* TO DO
Answer with nothing except the number of lines in the listing that include the word "true".

* DATA RECORDS
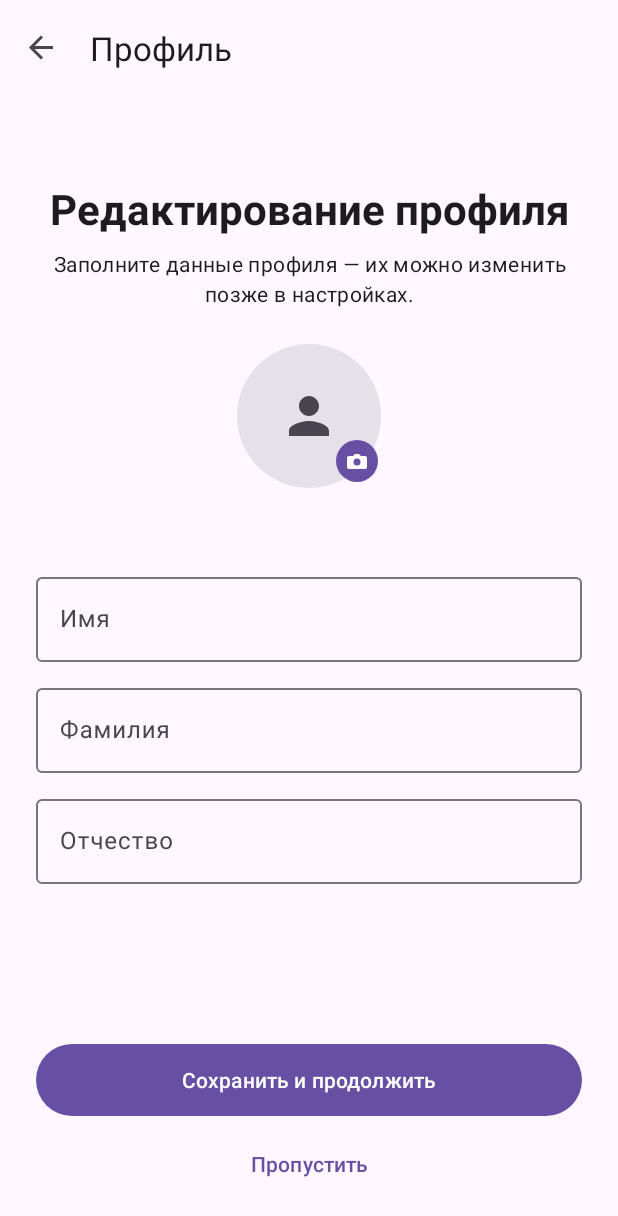
After one commit to developerseleznevru-cmd/FocusField, an Android app: the ProfileFragment screen opened through its navigation route, on a phone screen of 412 x 824 dp. The commit adds this screen. Shown: the top 1216 px of the screen. Run offline under Robolectric (Android 15) with nearby library versions, the phone set to English and light mode, and no system bars; our stand-ins replace Firebase (no records; nobody signed in at launch, a user with empty details on screens opened directly), navigation-ui; 3 statements that could not run were skipped.

Commit message:
FocusField_profile screen

```diff
--- a/app/src/main/java/ru/seleznev/focusfield/FocusFieldApp.kt
+++ b/app/src/main/java/ru/seleznev/focusfield/FocusFieldApp.kt
@@ -25,6 +25,7 @@ import ru.seleznev.focusfield.service.wear.WearHealthStore
 import ru.seleznev.focusfield.ui.auth.AuthViewModel
 import ru.seleznev.focusfield.ui.blocked.BlockedItemsViewModel
 import ru.seleznev.focusfield.ui.focus.FocusViewModel
+import ru.seleznev.focusfield.ui.profile.ProfileViewModel
 import ru.seleznev.focusfield.ui.settings.SettingsViewModel
 import ru.seleznev.focusfield.ui.stats.StatsViewModel
 import ru.seleznev.focusfield.ui.tasks.TasksViewModel
@@ -65,6 +66,7 @@ class AppContainer(context: Context) {
     val viewModelFactory: ViewModelProvider.Factory by lazy {
         viewModelFactory {
             initializer { AuthViewModel(authRepository) }
+            initializer { ProfileViewModel(authRepository) }
             initializer {
                 FocusViewModel(
                     focusRepository = focusRepository,
--- /dev/null
+++ b/app/src/main/java/ru/seleznev/focusfield/ui/profile/ProfileForm.kt
@@ -0,0 +1,35 @@
+package ru.seleznev.focusfield.ui.profile
+
+/**
+ * Разбор и сборка строки профиля «Фамилия Имя Отчество».
+ * Используется для предзаполнения формы редактирования профиля
+ * и для сохранения отредактированных полей. Проверяется юнит-тестами
+ * (см. ProfileFormTest).
+ */
+object ProfileForm {
+
+    /** Части ФИО: отчество может быть пустым. */
+    data class Parts(
+        val lastName: String,
+        val firstName: String,
+        val patronymic: String
+    )
+
+    /** Разбирает «Фамилия Имя Отчество» на части; лишние слова уходят в отчество. */
+    fun parse(fullName: String): Parts {
+        val parts = fullName.trim()
+            .split(Regex("\\s+"))
+            .filter { it.isNotBlank() }
+        return Parts(
+            lastName = parts.getOrNull(0).orEmpty(),
+            firstName = parts.getOrNull(1).orEmpty(),
+            patronymic = parts.drop(2).joinToString(" ")
+        )
+    }
+
+    /** Собирает части в «Фамилия Имя Отчество», пропуская пустые. */
+    fun format(lastName: String, firstName: String, patronymic: String): String =
+        listOf(lastName.trim(), firstName.trim(), patronymic.trim())
+            .filter { it.isNotBlank() }
+            .joinToString(" ")
+}
--- /dev/null
+++ b/app/src/main/java/ru/seleznev/focusfield/ui/profile/ProfileFragment.kt
@@ -0,0 +1,175 @@
+package ru.seleznev.focusfield.ui.profile
+
+import android.os.Bundle
+import android.view.LayoutInflater
+import android.view.View
+import android.view.ViewGroup
+import android.widget.ImageView
+import android.widget.Toast
+import androidx.activity.OnBackPressedCallback
+import androidx.activity.result.PickVisualMediaRequest
+import androidx.activity.result.contract.ActivityResultContracts
+import androidx.core.view.isVisible
+import androidx.core.widget.doOnTextChanged
+import androidx.fragment.app.Fragment
+import androidx.fragment.app.viewModels
+import androidx.navigation.fragment.findNavController
+import com.google.android.material.textfield.TextInputEditText
+import com.google.android.material.textfield.TextInputLayout
+import ru.seleznev.focusfield.R
+import ru.seleznev.focusfield.databinding.FragmentProfileBinding
+import ru.seleznev.focusfield.ui.auth.RegistrationValidator
+import ru.seleznev.focusfield.ui.common.appContainer
+
+/**
+ * Редактирование профиля сразу после регистрации: email аккаунта
+ * отображается (не редактируется), ФИО и фото профиля заполняются
+ * и сохраняются. Фото выбирается в системном Photo Picker.
+ *
+ * После сохранения (по кнопке «Пропустить» или «назад/up») пользователь
+ * уходит вперёд в приложение — назад на экран входа путь закрыт
+ * (см. nav_graph).
+ */
+class ProfileFragment : Fragment() {
+
+    private var _binding: FragmentProfileBinding? = null
+    private val binding get() = requireNotNull(_binding)
+
+    private val viewModel: ProfileViewModel by viewModels { appContainer.viewModelFactory }
+
+    /** Системный Photo Picker: доступ к галерее без запроса разрешений. */
+    private val pickAvatar = registerForActivityResult(
+        ActivityResultContracts.PickVisualMedia()
+    ) { uri ->
+        if (uri != null) viewModel.saveAvatar(uri)
+    }
+
+    override fun onCreateView(
+        inflater: LayoutInflater,
+        container: ViewGroup?,
+        savedInstanceState: Bundle?
+    ): View {
+        _binding = FragmentProfileBinding.inflate(inflater, container, false)
+        return binding.root
+    }
+
+    override fun onViewCreated(view: View, savedInstanceState: Bundle?) {
+        super.onViewCreated(view, savedInstanceState)
+
+        prefillFields()
+
+        binding.avatarContainer.setOnClickListener {
+            pickAvatar.launch(
+                PickVisualMediaRequest(ActivityResultContracts.PickVisualMedia.ImageOnly)
+            )
+        }
+
+        viewModel.avatar.observe(viewLifecycleOwner) { bitmap ->
+            if (bitmap != null) {
+                binding.profileAvatar.scaleType = ImageView.ScaleType.CENTER_CROP
+                binding.profileAvatar.setImageBitmap(bitmap)
+            } else {
+                binding.profileAvatar.scaleType = ImageView.ScaleType.CENTER
+                binding.profileAvatar.setImageResource(R.drawable.ic_person)
+            }
+        }
+
+        binding.btnSave.setOnClickListener {
+            if (!validateFields()) return@setOnClickListener
+            viewModel.save(collectFullName())
+        }
+
+        // «Пропустить»: вход в приложение без редактирования профиля —
+        // тот же переход на стартовый экран «Фокус» (action_profile_to_main).
+        binding.btnSkip.setOnClickListener { goToApp() }
+
+        bindErrorClearing(binding.inputFirstName, binding.inputFirstNameLayout)
+        bindErrorClearing(binding.inputLastName, binding.inputLastNameLayout)
+        bindErrorClearing(binding.inputPatronymic, binding.inputPatronymicLayout)
+
+        viewModel.loading.observe(viewLifecycleOwner) { loading ->
+            binding.progress.isVisible = loading
+            binding.btnSave.isEnabled = !loading
+            binding.btnSkip.isEnabled = !loading
+        }
+
+        viewModel.message.observe(viewLifecycleOwner) { message ->
+            if (message != null) {
+                Toast.makeText(requireContext(), message, Toast.LENGTH_LONG).show()
+                viewModel.consumeMessage()
+            }
+        }
+
+        viewModel.saved.observe(viewLifecycleOwner) { saved ->
+            if (saved) {
+                viewModel.consumeSaved()
+                goToApp()
+            }
+        }
+
+        // Кнопка «назад» ведёт вперёд в приложение: экран входа закрыт
+        // (popUpTo authFragment inclusive), возвращаться туда некуда.
+        requireActivity().onBackPressedDispatcher.addCallback(
+            viewLifecycleOwner,
+            object : OnBackPressedCallback(true) {
+                override fun handleOnBackPressed() = goToApp()
+            }
+        )
+    }
+
+    /** Предзаполнение полей из сохранённого профиля и отображение email. */
+    private fun prefillFields() {
+        binding.profileEmail.text = viewModel.email
+        val parts = ProfileForm.parse(viewModel.fullName)
+        binding.inputLastName.setText(parts.lastName)
+        binding.inputFirstName.setText(parts.firstName)
+        binding.inputPatronymic.setText(parts.patronymic)
+    }
+
+    /**
+     * Валидация по правилам регистрации (ТЗ): имя/фамилия — русские буквы,
+     * первая заглавная, ≥4 букв; отчество необязательное. Ошибка поля —
+     * красная граница и текст «Поле заполнено неверно».
+     */
+    private fun validateFields(): Boolean {
+        val invalid = getString(R.string.auth_invalid_field)
+        var valid = true
+
+        fun check(layout: TextInputLayout, field: TextInputEditText, isValid: (String) -> Boolean) {
+            val value = field.text?.toString().orEmpty().trim()
+            if (isValid(value)) {
+                layout.error = null
+            } else {
+                layout.error = invalid
+                valid = false
+            }
+        }
+
+        check(binding.inputFirstNameLayout, binding.inputFirstName, RegistrationValidator::isNameValid)
+        check(binding.inputLastNameLayout, binding.inputLastName, RegistrationValidator::isNameValid)
+        check(binding.inputPatronymicLayout, binding.inputPatronymic, RegistrationValidator::isPatronymicValid)
+
+        return valid
+    }
+
+    /** Ошибка поля сбрасывается при вводе текста. */
+    private fun bindErrorClearing(field: TextInputEditText, layout: TextInputLayout) {
+        field.doOnTextChanged { _, _, _, _ -> layout.error = null }
+    }
+
+    /** ФИО в формате «Фамилия Имя Отчество». */
+    private fun collectFullName(): String = ProfileForm.format(
+        lastName = binding.inputLastName.text?.toString().orEmpty(),
+        firstName = binding.inputFirstName.text?.toString().orEmpty(),
+        patronymic = binding.inputPatronymic.text?.toString().orEmpty()
+    )
+
+    private fun goToApp() {
+        findNavController().navigate(R.id.action_profile_to_main)
+    }
+
+    override fun onDestroyView() {
+        _binding = null
+        super.onDestroyView()
+    }
+}
--- /dev/null
+++ b/app/src/main/java/ru/seleznev/focusfield/ui/profile/ProfileViewModel.kt
@@ -0,0 +1,64 @@
+package ru.seleznev.focusfield.ui.profile
+
+import android.graphics.Bitmap
+import android.net.Uri
+import androidx.lifecycle.LiveData
+import androidx.lifecycle.MutableLiveData
+import androidx.lifecycle.ViewModel
+import androidx.lifecycle.viewModelScope
+import kotlinx.coroutines.launch
+import ru.seleznev.focusfield.data.repo.AuthRepository
+
+/**
+ * Экран редактирования профиля после регистрации:
+ * показывает email аккаунта, принимает отредактированное ФИО и фото профиля.
+ */
+class ProfileViewModel(private val authRepository: AuthRepository) : ViewModel() {
+
+    /** Email текущего аккаунта (только отображение). */
+    val email: String get() = authRepository.currentEmail()
+
+    /** Текущее сохранённое ФИО (для предзаполнения полей). */
+    val fullName: String get() = authRepository.profileFullName()
+
+    private val _loading = MutableLiveData(false)
+    val loading: LiveData<Boolean> = _loading
+
+    private val _message = MutableLiveData<String?>(null)
+    val message: LiveData<String?> = _message
+
+    /** Одноразовое событие «профиль сохранён» — сигнал к переходу в приложение. */
+    private val _saved = MutableLiveData(false)
+    val saved: LiveData<Boolean> = _saved
+
+    /** Выбранное фото профиля (null — показывается заглушка). */
+    private val _avatar = MutableLiveData(authRepository.avatarBitmap())
+    val avatar: LiveData<Bitmap?> = _avatar
+
+    fun save(fullName: String) {
+        viewModelScope.launch {
+            _loading.value = true
+            authRepository.updateProfile(fullName)
+                .onSuccess { _saved.value = true }
+                .onFailure { _message.value = it.message ?: "Ошибка" }
+            _loading.value = false
+        }
+    }
+
+    /** Сохранение фото, выбранного в системном Photo Picker. */
+    fun saveAvatar(uri: Uri) {
+        viewModelScope.launch {
+            authRepository.saveAvatar(uri)
+                .onSuccess { _avatar.value = authRepository.avatarBitmap() }
+                .onFailure { _message.value = it.message ?: "Не удалось сохранить фото" }
+        }
+    }
+
+    fun consumeMessage() {
+        _message.value = null
+    }
+
+    fun consumeSaved() {
+        _saved.value = false
+    }
+}
--- /dev/null
+++ b/app/src/main/res/drawable/bg_avatar_badge.xml
@@ -0,0 +1,6 @@
+<?xml version="1.0" encoding="utf-8"?>
+<!-- Круглый бейдж с иконкой камеры в углу аватара. -->
+<shape xmlns:android="http://schemas.android.com/apk/res/android"
+    android:shape="oval">
+    <solid android:color="?attr/colorPrimary" />
+</shape>
--- /dev/null
+++ b/app/src/main/res/drawable/bg_avatar_placeholder.xml
@@ -0,0 +1,6 @@
+<?xml version="1.0" encoding="utf-8"?>
+<!-- Круглый фон аватара, когда фото ещё не выбрано. -->
+<shape xmlns:android="http://schemas.android.com/apk/res/android"
+    android:shape="oval">
+    <solid android:color="?attr/colorSurfaceContainerHighest" />
+</shape>
--- /dev/null
+++ b/app/src/main/res/drawable/ic_person.xml
@@ -0,0 +1,11 @@
+<?xml version="1.0" encoding="utf-8"?>
+<!-- Заглушка аватара: силуэт человека. -->
+<vector xmlns:android="http://schemas.android.com/apk/res/android"
+    android:width="40dp"
+    android:height="40dp"
+    android:viewportWidth="24"
+    android:viewportHeight="24">
+    <path
+        android:fillColor="?attr/colorOnSurfaceVariant"
+        android:pathData="M12,12c2.21,0,4,-1.79,4,-4s-1.79,-4,-4,-4,-4,1.79,-4,4,1.79,4,4,4zM12,14c-2.67,0,-8,1.34,-8,4v2h16v-2c0,-2.66,-5.33,-4,-8,-4z" />
+</vector>
--- /dev/null
+++ b/app/src/main/res/drawable/ic_photo_camera.xml
@@ -0,0 +1,13 @@
+<?xml version="1.0" encoding="utf-8"?>
+<!-- Значок камеры на бейдже аватара: подсказка «нажмите, чтобы добавить фото». -->
+<vector xmlns:android="http://schemas.android.com/apk/res/android"
+    android:width="16dp"
+    android:height="16dp"
+    android:viewportWidth="24"
+    android:viewportHeight="24">
+    <!-- Корпус фотоаппарата с выступом-«шторкой» и отверстием объектива. -->
+    <path
+        android:fillColor="@color/white"
+        android:fillType="evenOdd"
+        android:pathData="M4,7h4l2,-2h4l2,2h4a2,2,0,0,1,2,2v9a2,2,0,0,1,-2,2H4a2,2,0,0,1,-2,-2V9a2,2,0,0,1,2,-2zM8.5,13a3.5,3.5,0,1,0,7,0a3.5,3.5,0,1,0,-7,0z" />
+</vector>
--- /dev/null
+++ b/app/src/main/res/layout/fragment_profile.xml
@@ -0,0 +1,156 @@
+<?xml version="1.0" encoding="utf-8"?>
+<ScrollView xmlns:android="http://schemas.android.com/apk/res/android"
+    xmlns:app="http://schemas.android.com/apk/res-auto"
+    android:id="@+id/profile_root"
+    android:layout_width="match_parent"
+    android:layout_height="match_parent"
+    android:fillViewport="true">
+
+    <LinearLayout
+        android:layout_width="match_parent"
+        android:layout_height="wrap_content"
+        android:orientation="vertical"
+        android:padding="24dp">
+
+        <TextView
+            android:id="@+id/profile_title"
+            android:layout_width="wrap_content"
+            android:layout_height="wrap_content"
+            android:layout_gravity="center_horizontal"
+            android:layout_marginTop="32dp"
+            android:layout_marginBottom="8dp"
+            android:gravity="center"
+            android:text="@string/profile_title"
+            android:textAppearance="?attr/textAppearanceHeadlineMedium"
+            android:textStyle="bold" />
+
+        <com.google.android.material.textview.MaterialTextView
+            android:id="@+id/profile_subtitle"
+            android:layout_width="match_parent"
+            android:layout_height="wrap_content"
+            android:layout_marginBottom="24dp"
+            android:gravity="center"
+            android:text="@string/profile_subtitle"
+            android:textAppearance="?attr/textAppearanceBodyMedium" />
+
+        <!-- Аватар: круглое фото перед email. Нажатие открывает системный
+             Photo Picker; бейдж с иконкой камеры подсказывает это. -->
+        <FrameLayout
+            android:id="@+id/avatar_container"
+            android:layout_width="96dp"
+            android:layout_height="96dp"
+            android:layout_gravity="center_horizontal"
+            android:layout_marginBottom="16dp"
+            android:clickable="true"
+            android:contentDescription="@string/profile_avatar_desc"
+            android:focusable="true"
+            android:foreground="?attr/selectableItemBackgroundBorderless">
+
+            <View
+                android:layout_width="match_parent"
+                android:layout_height="match_parent"
+                android:background="@drawable/bg_avatar_placeholder" />
+
+            <com.google.android.material.imageview.ShapeableImageView
+                android:id="@+id/profile_avatar"
+                android:layout_width="match_parent"
+                android:layout_height="match_parent"
+                android:scaleType="centerCrop"
+                android:src="@drawable/ic_person"
+                app:shapeAppearanceOverlay="@style/ShapeAppearanceOverlay.FocusField.Circle" />
+
+            <ImageView
+                android:id="@+id/avatar_badge"
+                android:layout_width="28dp"
+                android:layout_height="28dp"
+                android:layout_gravity="bottom|end"
+                android:layout_marginEnd="2dp"
+                android:layout_marginBottom="4dp"
+                android:background="@drawable/bg_avatar_badge"
+                android:padding="6dp"
+                android:src="@drawable/ic_photo_camera" />
+        </FrameLayout>
+
+        <!-- Email аккаунта отображается, но не редактируется. -->
+        <com.google.android.material.textview.MaterialTextView
+            android:id="@+id/profile_email"
+            android:layout_width="match_parent"
+            android:layout_height="wrap_content"
+            android:layout_marginBottom="16dp"
+            android:gravity="center"
+            android:textAppearance="?attr/textAppearanceTitleMedium" />
+
+        <com.google.android.material.textfield.TextInputLayout
+            android:id="@+id/input_first_name_layout"
+            android:layout_width="match_parent"
+            android:layout_height="wrap_content"
+            android:hint="@string/auth_first_name">
+
+            <com.google.android.material.textfield.TextInputEditText
+                android:id="@+id/input_first_name"
+                android:layout_width="match_parent"
+                android:layout_height="wrap_content"
+                android:inputType="textPersonName|textCapWords" />
+        </com.google.android.material.textfield.TextInputLayout>
+
+        <com.google.android.material.textfield.TextInputLayout
+            android:id="@+id/input_last_name_layout"
+            android:layout_width="match_parent"
+            android:layout_height="wrap_content"
+            android:layout_marginTop="12dp"
+            android:hint="@string/auth_last_name">
+
+            <com.google.android.material.textfield.TextInputEditText
+                android:id="@+id/input_last_name"
+                android:layout_width="match_parent"
+                android:layout_height="wrap_content"
+                android:inputType="textPersonName|textCapWords" />
+        </com.google.android.material.textfield.TextInputLayout>
+
+        <com.google.android.material.textfield.TextInputLayout
+            android:id="@+id/input_patronymic_layout"
+            android:layout_width="match_parent"
+            android:layout_height="wrap_content"
+            android:layout_marginTop="12dp"
+            android:hint="@string/auth_patronymic">
+
+            <com.google.android.material.textfield.TextInputEditText
+                android:id="@+id/input_patronymic"
+                android:layout_width="match_parent"
+                android:layout_height="wrap_content"
+                android:inputType="textPersonName|textCapWords" />
+        </com.google.android.material.textfield.TextInputLayout>
+
+        <!-- Толкает кнопки к низу экрана: fillViewport + weight дают
+             оставшееся место, а контент остаётся прокручиваемым. -->
+        <View
+            android:layout_width="match_parent"
+            android:layout_height="0dp"
+            android:layout_marginTop="16dp"
+            android:layout_weight="1" />
+
+        <com.google.android.material.button.MaterialButton
+            android:id="@+id/btn_save"
+            android:layout_width="match_parent"
+            android:layout_height="56dp"
+            android:text="@string/profile_save" />
+
+        <!-- Пропуск: вход в приложение (экран «Фокус») без редактирования. -->
+        <com.google.android.material.button.MaterialButton
+            android:id="@+id/btn_skip"
+            style="@style/Widget.Material3.Button.TextButton"
+            android:layout_width="match_parent"
+            android:layout_height="48dp"
+            android:layout_marginTop="4dp"
+            android:text="@string/profile_skip" />
+
+        <ProgressBar
+            android:id="@+id/progress"
+            android:layout_width="wrap_content"
+            android:layout_height="wrap_content"
+            android:layout_gravity="center_horizontal"
+            android:layout_marginTop="8dp"
+            android:visibility="gone" />
+
+    </LinearLayout>
+</ScrollView>
--- a/app/src/main/res/navigation/nav_graph.xml
+++ b/app/src/main/res/navigation/nav_graph.xml
@@ -14,6 +14,27 @@
             android:id="@+id/action_auth_to_main"
             app:destination="@id/mainGraph"
             app:popUpTo="@id/authFragment"
+            app:popUpToInclusive="true" />
+        <!-- После регистрации: экран редактирования профиля вместо входа. -->
+        <action
+            android:id="@+id/action_auth_to_profile"
+            app:destination="@id/profileFragment"
+            app:popUpTo="@id/authFragment"
+            app:popUpToInclusive="true" />
+    </fragment>
+
+    <!-- Экран редактирования профиля: показывается один раз после регистрации.
+         Кнопки «назад/up» ведут вперёд в приложение (action_profile_to_main),
+         а не назад на экран входа. -->
+    <fragment
+        android:id="@+id/profileFragment"
+        android:name="ru.seleznev.focusfield.ui.profile.ProfileFragment"
+        android:label="@string/profile_label"
+        tools:layout="@layout/fragment_profile">
+        <action
+            android:id="@+id/action_profile_to_main"
+            app:destination="@id/mainGraph"
+            app:popUpTo="@id/profileFragment"
             app:popUpToInclusive="true" />
     </fragment>
 
--- a/app/src/main/res/values/strings.xml
+++ b/app/src/main/res/values/strings.xml
@@ -27,6 +27,14 @@
     <string name="auth_google">Войти через Google</string>
     <string name="auth_vk">Войти через ВКонтакте</string>
     <string name="auth_offline_notice">Firebase не настроен — работает локальный режим (см. README в проекте).</string>
+
+    <!-- Профиль после регистрации -->
+    <string name="profile_label">Профиль</string>
+    <string name="profile_title">Редактирование профиля</string>
+    <string name="profile_subtitle">Заполните данные профиля — их можно изменить позже в настройках.</string>
+    <string name="profile_save">Сохранить и продолжить</string>
+    <string name="profile_skip">Пропустить</string>
+    <string name="profile_avatar_desc">Фото профиля. Нажмите, чтобы выбрать изображение</string>
 
     <!-- Сессия концентрации -->
     <string name="session_start">Начать сессию</string>
--- a/app/src/main/res/values/themes.xml
+++ b/app/src/main/res/values/themes.xml
@@ -5,6 +5,12 @@
     </style>
 
     <style name="Theme.FocusField" parent="Base.Theme.FocusField" />
+
+    <!-- Круглая форма для аватара профиля (ShapeableImageView). -->
+    <style name="ShapeAppearanceOverlay.FocusField.Circle" parent="">
+        <item name="cornerFamily">rounded</item>
+        <item name="cornerSize">50%</item>
+    </style>
 
     <!-- Полноэкранный оверлей блокировки поверх других приложений. -->
     <style name="Theme.FocusField.BlockOverlay" parent="Theme.Material3.DayNight.NoActionBar">
```
Also changed, not shown: app/src/main/java/ru/seleznev/focusfield/MainActivity.kt (+15 -2 lines), app/src/main/java/ru/seleznev/focusfield/data/repo/AuthRepository.kt (+128 -6 lines), 5 other files.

* RESPONSE BOX
10